Raw data:

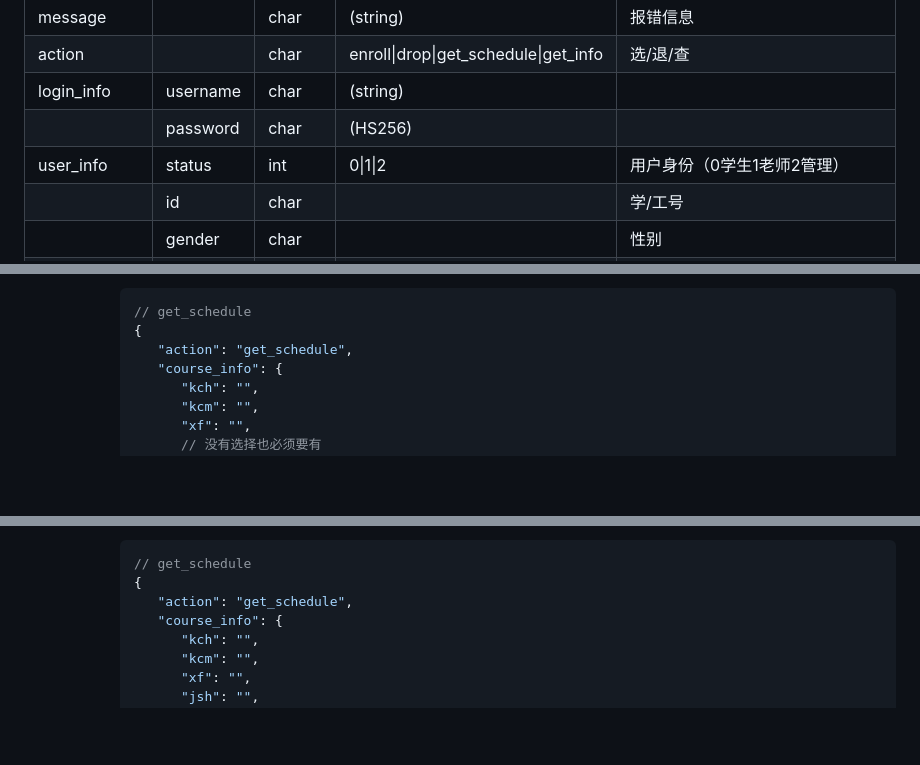
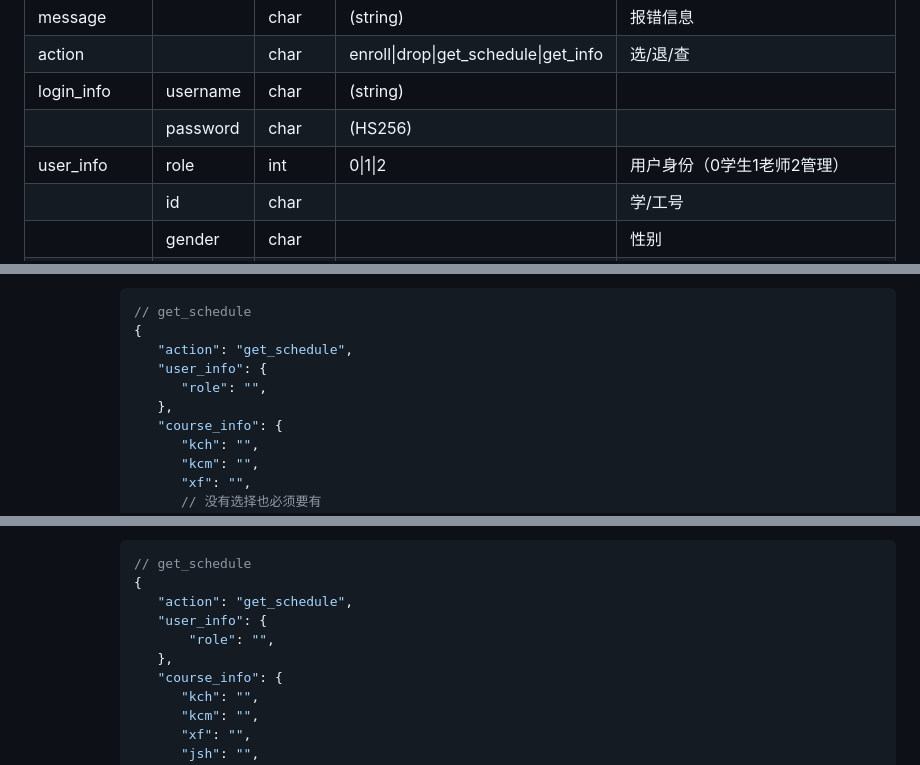
Before and after one commit to Eric-MiLin-Chen/SHU_DatabaseHomework, a Markdown page: README.md, 3 parts joined by grey strips. GitHub-like rendering; blank space fills up the shorter version.

Commit message:
update get_schedule request api of admin user

```diff
--- a/README.md
+++ b/README.md
@@ -39,7 +39,7 @@
 | action        |          | char     | enroll\|drop\|get_schedule\|get_info | 选/退/查                                   |
 | login_info    | username | char     | (string)                             |                                            |
 |               | password | char     | (HS256)                              |                                            |
-| user_info     | status   | int      | 0\|1\|2                              | 用户身份（0学生1老师2管理）                |
+| user_info     | role     | int      | 0\|1\|2                              | 用户身份（0学生1老师2管理）                |
 |               | id       | char     |                                      | 学/工号                                    |
 |               | gender   | char     |                                      | 性别                                       |
 |               | college  | char     |                                      | 学院                                       |
@@ -426,6 +426,9 @@
          // get_schedule
          {
             "action": "get_schedule",
+            "user_info": {
+               "role": "",
+            },
             "course_info": {
                "kch": "",
                "kcm": "",
@@ -538,6 +541,9 @@
          // get_schedule
          {
             "action": "get_schedule",
+            "user_info": {
+                "role": "",
+            },
             "course_info": {
                "kch": "",
                "kcm": "",
```
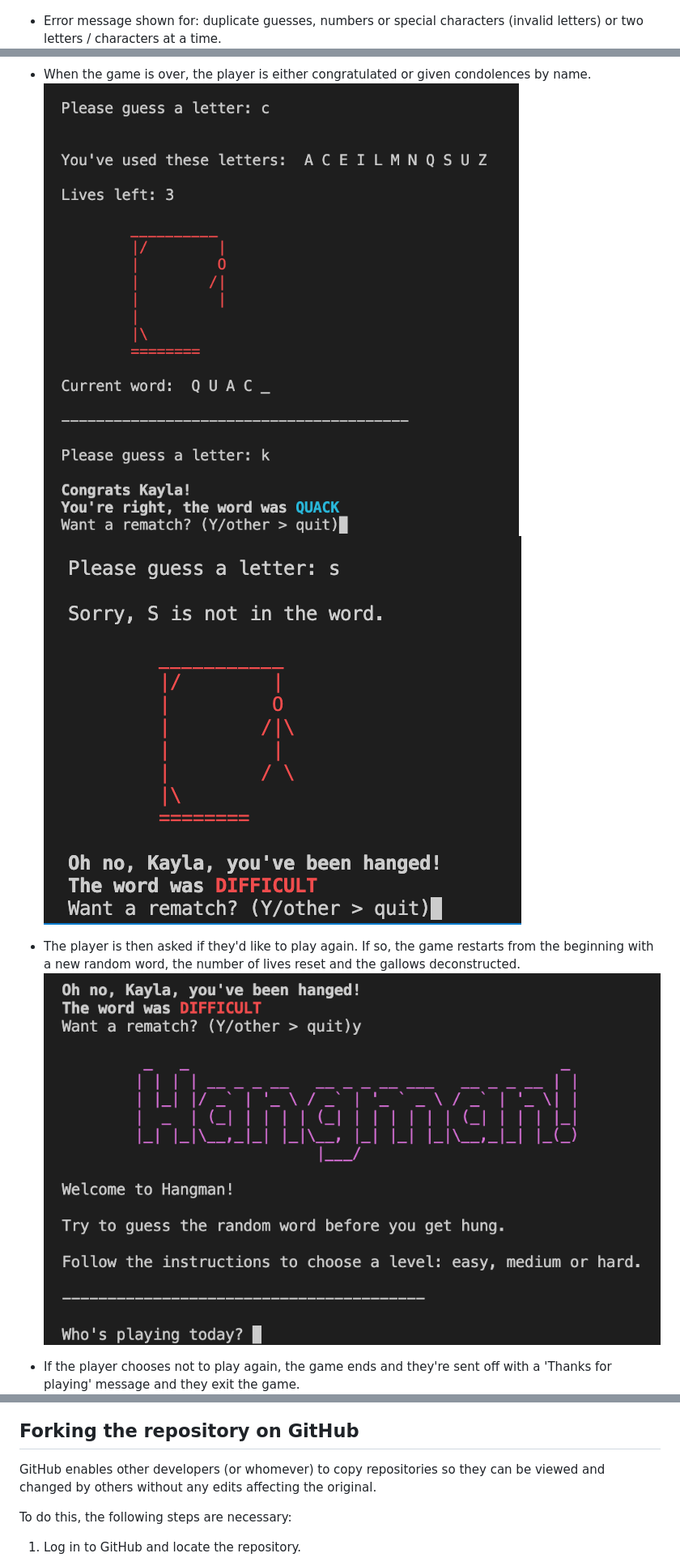
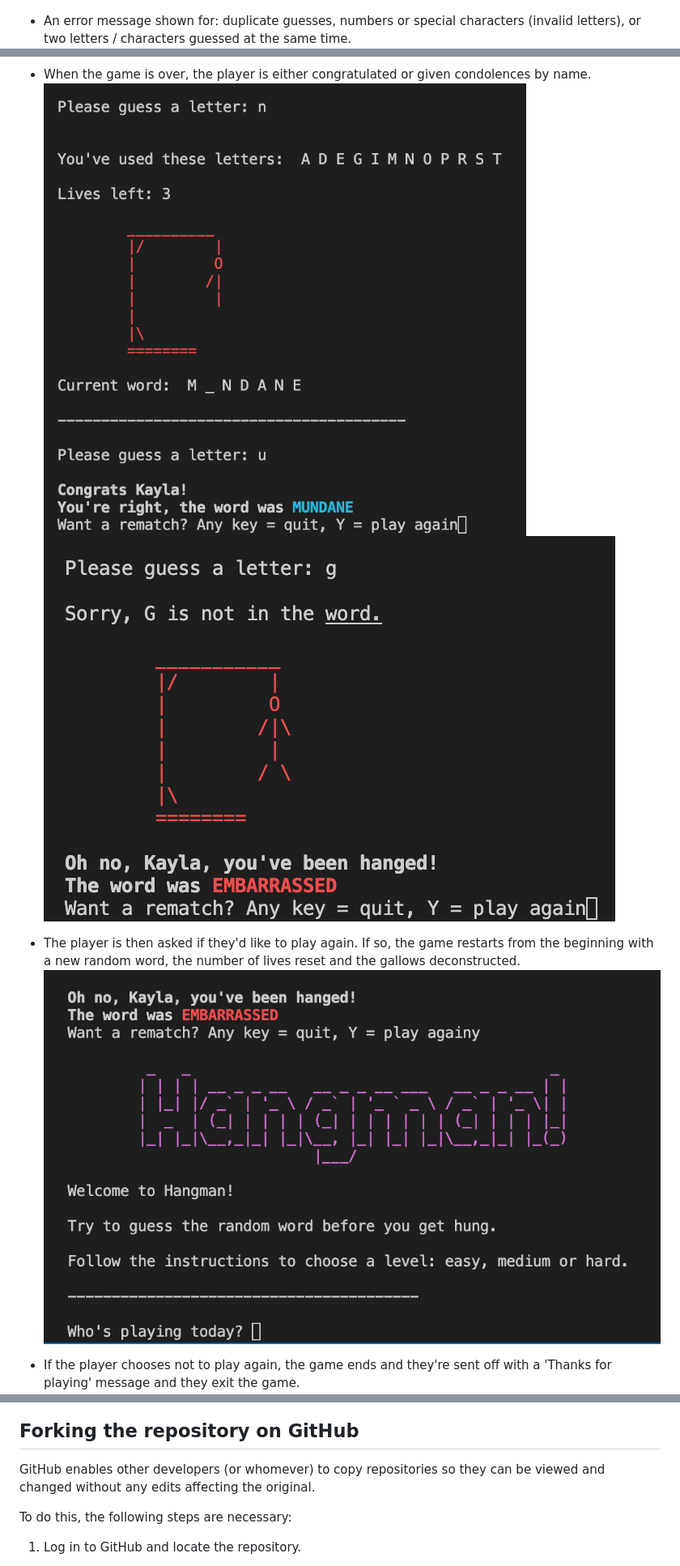
Before and after one commit to Kaylaesmith1/python-hangman, a Markdown page: README.md, 3 parts joined by grey strips. Shown at 81% size. Rendered like a GitHub page; pictures changed too: assets/condolences.png, assets/congrats.png, assets/restart_game.png.

Commit message:
Change text prompt to play again. Finish README and update screenshots accordingly.

```diff
--- a/README.md
+++ b/README.md
@@ -38,6 +42,6 @@ The player continues guessing until they complete the word correctly, winning th
 ![Incorrect guess](./assets/incorrect_guess.png)
 
-* Error message shown for: duplicate guesses, numbers or special characters (invalid letters) or two letters / characters at a time.
+* An error message shown for: duplicate guesses, numbers or special characters (invalid letters), or two letters / characters guessed at the same time.
 ![Invalid guess](./assets/invalid_guess.png)
 
 * When the game is over, the player is either congratulated or given condolences by name.
@@ -136,7 +137,7 @@ This project was deployed on Heroku in the following manner:
 
 ## Forking the repository on GitHub
 
-GitHub enables other developers (or whomever) to copy repositories so they can be viewed and changed by others without any edits affecting the original.
+GitHub enables other developers (or whomever) to copy repositories so they can be viewed and changed without any edits affecting the original.
 
 To do this, the following steps are necessary:
 
```
Also changed, not shown: other parts of README.md (+20 -19 lines), assets/flowchart.png, assets/thanks_playing.png, 1 other file.
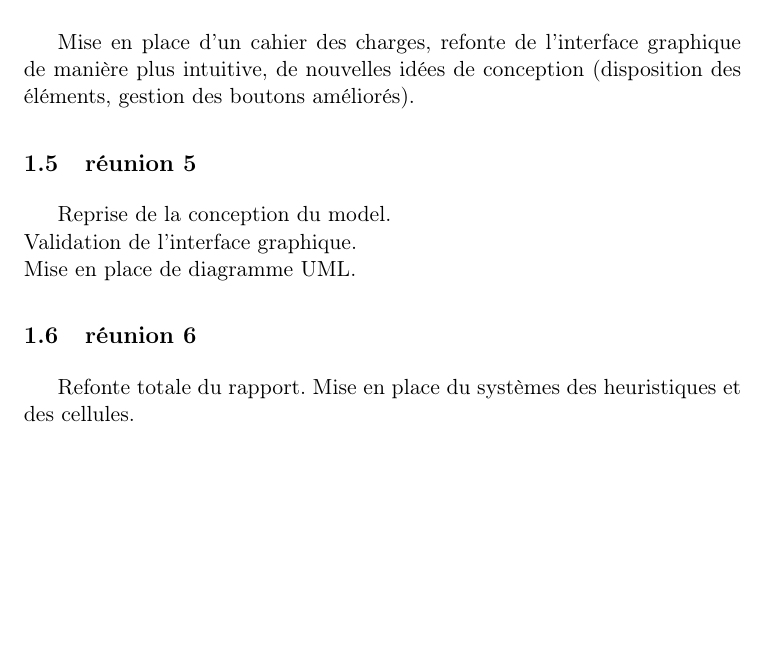
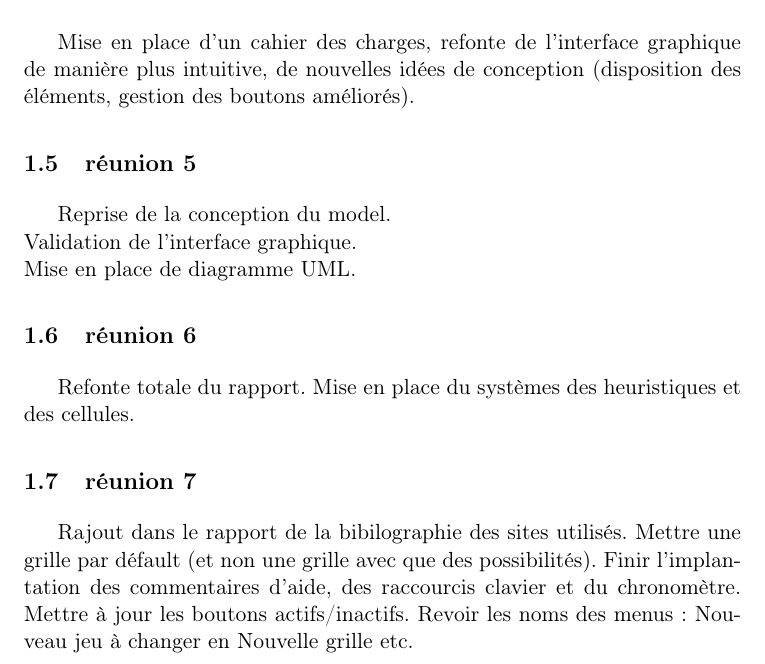
Before and after one commit to yuki1996/Sudoku, a LaTeX document (reunion/reunion.tex, which reads reunion/partie1.tex): part of page 3 of 3, cut so that both start at the same text, the shorter picture padded with empty space. Compiled offline with pdfLaTeX.

Commit message:
ajout reunion

```diff
--- a/reunion/partie1.tex
+++ b/reunion/partie1.tex
@@ -26,3 +26,10 @@ Mise en place de diagramme UML.
 \subsection{réunion 6}
 Refonte totale du rapport.
 Mise en place du systèmes des heuristiques et des cellules.
+
+\subsection{réunion 7}
+Rajout dans le rapport de la bibilographie des sites utilisés.
+Mettre une grille par défault (et non une grille avec que des possibilités).
+Finir l'implantation des commentaires d'aide, des raccourcis clavier et du chronomètre.
+Mettre à jour les boutons actifs/inactifs.
+Revoir les noms des menus : Nouveau jeu à changer en Nouvelle grille etc.
```
Also changed, not shown: reunion/reunion.pdf, 4 other files.
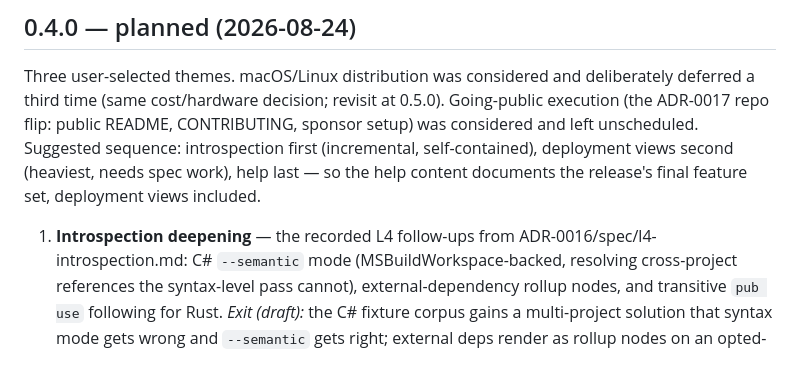
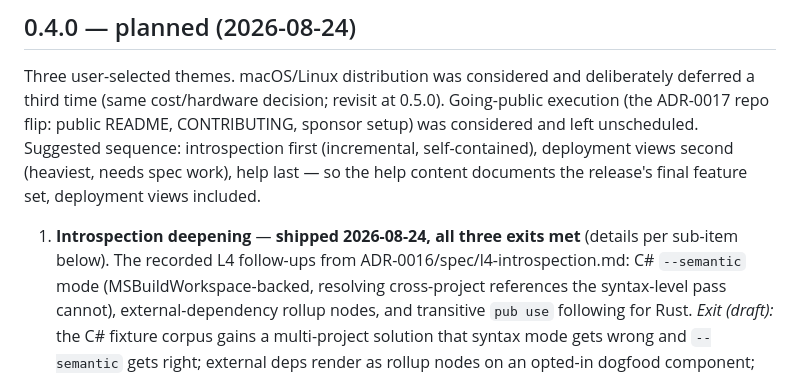
Before and after one commit to kommundsen/blastradius, a Markdown page: docs/roadmap.md, the part around the change. Drawn GitHub-style.

Commit message:
Roadmap: theme 1 introspection deepening complete
Co-Authored-By: Claude Fable 5 <noreply@anthropic.com>

```diff
--- a/docs/roadmap.md
+++ b/docs/roadmap.md
@@ -289,7 +289,8 @@ self-contained), deployment views second (heaviest, needs spec work),
 help last — so the help content documents the release's final feature
 set, deployment views included.
 
-1. **Introspection deepening** — the recorded L4 follow-ups from
+1. **Introspection deepening** — **shipped 2026-08-24, all three exits
+   met** (details per sub-item below). The recorded L4 follow-ups from
    ADR-0016/spec/l4-introspection.md: C# `--semantic` mode
    (MSBuildWorkspace-backed, resolving cross-project references the
    syntax-level pass cannot), external-dependency rollup nodes, and
```
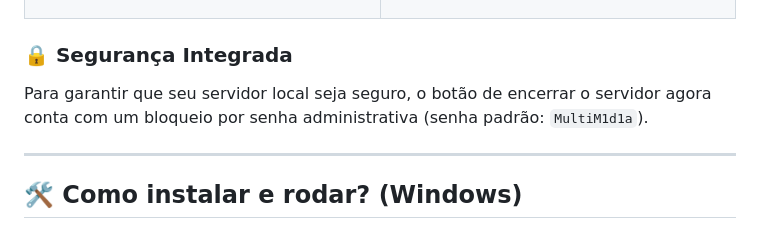
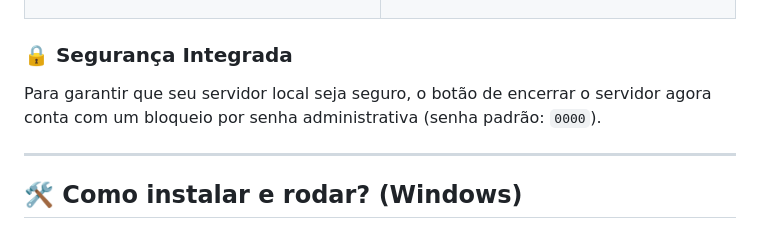
Before and after one commit to 8ArthurAlmeida8/Ghost-Yt-Dowloader, a Markdown page: README.md, the part around the change. Rendered like a GitHub page.

Commit message:
update
Updated the default admin password for server shutdown.

```diff
--- a/README.md
+++ b/README.md
@@ -49,7 +49,7 @@
 </table>
 
 ### 🔒 Segurança Integrada
-Para garantir que seu servidor local seja seguro, o botão de encerrar o servidor agora conta com um bloqueio por senha administrativa (senha padrão: `MultiM1d1a`).
+Para garantir que seu servidor local seja seguro, o botão de encerrar o servidor agora conta com um bloqueio por senha administrativa (senha padrão: `0000`).
 
 ---
 
```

What you are asked to do:
When you copy the records above, keep every word exact and leave out the pictures they contain.

Output:
Before and after one commit to Eric-MiLin-Chen/SHU_DatabaseHomework, a Markdown page: README.md, 3 parts joined by grey strips. GitHub-like rendering; blank space fills up the shorter version.

Commit message:
update get_schedule request api of admin user

```diff
--- a/README.md
+++ b/README.md
@@ -39,7 +39,7 @@
 | action        |          | char     | enroll\|drop\|get_schedule\|get_info | 选/退/查                                   |
 | login_info    | username | char     | (string)                             |                                            |
 |               | password | char     | (HS256)                              |                                            |
-| user_info     | status   | int      | 0\|1\|2                              | 用户身份（0学生1老师2管理）                |
+| user_info     | role     | int      | 0\|1\|2                              | 用户身份（0学生1老师2管理）                |
 |               | id       | char     |                                      | 学/工号                                    |
 |               | gender   | char     |                                      | 性别                                       |
 |               | college  | char     |                                      | 学院                                       |
@@ -426,6 +426,9 @@
          // get_schedule
          {
             "action": "get_schedule",
+            "user_info": {
+               "role": "",
+            },
             "course_info": {
                "kch": "",
                "kcm": "",
@@ -538,6 +541,9 @@
          // get_schedule
          {
             "action": "get_schedule",
+            "user_info": {
+                "role": "",
+            },
             "course_info": {
                "kch": "",
                "kcm": "",
```
Before and after one commit to Kaylaesmith1/python-hangman, a Markdown page: README.md, 3 parts joined by grey strips. Shown at 81% size. Rendered like a GitHub page; pictures changed too: assets/condolences.png, assets/congrats.png, assets/restart_game.png.

Commit message:
Change text prompt to play again. Finish README and update screenshots accordingly.

```diff
--- a/README.md
+++ b/README.md
@@ -38,6 +42,6 @@ The player continues guessing until they complete the word correctly, winning th
 ![Incorrect guess](./assets/incorrect_guess.png)
 
-* Error message shown for: duplicate guesses, numbers or special characters (invalid letters) or two letters / characters at a time.
+* An error message shown for: duplicate guesses, numbers or special characters (invalid letters), or two letters / characters guessed at the same time.
 ![Invalid guess](./assets/invalid_guess.png)
 
 * When the game is over, the player is either congratulated or given condolences by name.
@@ -136,7 +137,7 @@ This project was deployed on Heroku in the following manner:
 
 ## Forking the repository on GitHub
 
-GitHub enables other developers (or whomever) to copy repositories so they can be viewed and changed by others without any edits affecting the original.
+GitHub enables other developers (or whomever) to copy repositories so they can be viewed and changed without any edits affecting the original.
 
 To do this, the following steps are necessary:
 
```
Also changed, not shown: other parts of README.md (+20 -19 lines), assets/flowchart.png, assets/thanks_playing.png, 1 other file.
Before and after one commit to yuki1996/Sudoku, a LaTeX document (reunion/reunion.tex, which reads reunion/partie1.tex): part of page 3 of 3, cut so that both start at the same text, the shorter picture padded with empty space. Compiled offline with pdfLaTeX.

Commit message:
ajout reunion

```diff
--- a/reunion/partie1.tex
+++ b/reunion/partie1.tex
@@ -26,3 +26,10 @@ Mise en place de diagramme UML.
 \subsection{réunion 6}
 Refonte totale du rapport.
 Mise en place du systèmes des heuristiques et des cellules.
+
+\subsection{réunion 7}
+Rajout dans le rapport de la bibilographie des sites utilisés.
+Mettre une grille par défault (et non une grille avec que des possibilités).
+Finir l'implantation des commentaires d'aide, des raccourcis clavier et du chronomètre.
+Mettre à jour les boutons actifs/inactifs.
+Revoir les noms des menus : Nouveau jeu à changer en Nouvelle grille etc.
```
Also changed, not shown: reunion/reunion.pdf, 4 other files.
Before and after one commit to kommundsen/blastradius, a Markdown page: docs/roadmap.md, the part around the change. Drawn GitHub-style.

Commit message:
Roadmap: theme 1 introspection deepening complete
Co-Authored-By: Claude Fable 5 <noreply@anthropic.com>

```diff
--- a/docs/roadmap.md
+++ b/docs/roadmap.md
@@ -289,7 +289,8 @@ self-contained), deployment views second (heaviest, needs spec work),
 help last — so the help content documents the release's final feature
 set, deployment views included.
 
-1. **Introspection deepening** — the recorded L4 follow-ups from
+1. **Introspection deepening** — **shipped 2026-08-24, all three exits
+   met** (details per sub-item below). The recorded L4 follow-ups from
    ADR-0016/spec/l4-introspection.md: C# `--semantic` mode
    (MSBuildWorkspace-backed, resolving cross-project references the
    syntax-level pass cannot), external-dependency rollup nodes, and
```
Before and after one commit to 8ArthurAlmeida8/Ghost-Yt-Dowloader, a Markdown page: README.md, the part around the change. Rendered like a GitHub page.

Commit message:
update
Updated the default admin password for server shutdown.

```diff
--- a/README.md
+++ b/README.md
@@ -49,7 +49,7 @@
 </table>
 
 ### 🔒 Segurança Integrada
-Para garantir que seu servidor local seja seguro, o botão de encerrar o servidor agora conta com um bloqueio por senha administrativa (senha padrão: `MultiM1d1a`).
+Para garantir que seu servidor local seja seguro, o botão de encerrar o servidor agora conta com um bloqueio por senha administrativa (senha padrão: `0000`).
 
 ---
 
```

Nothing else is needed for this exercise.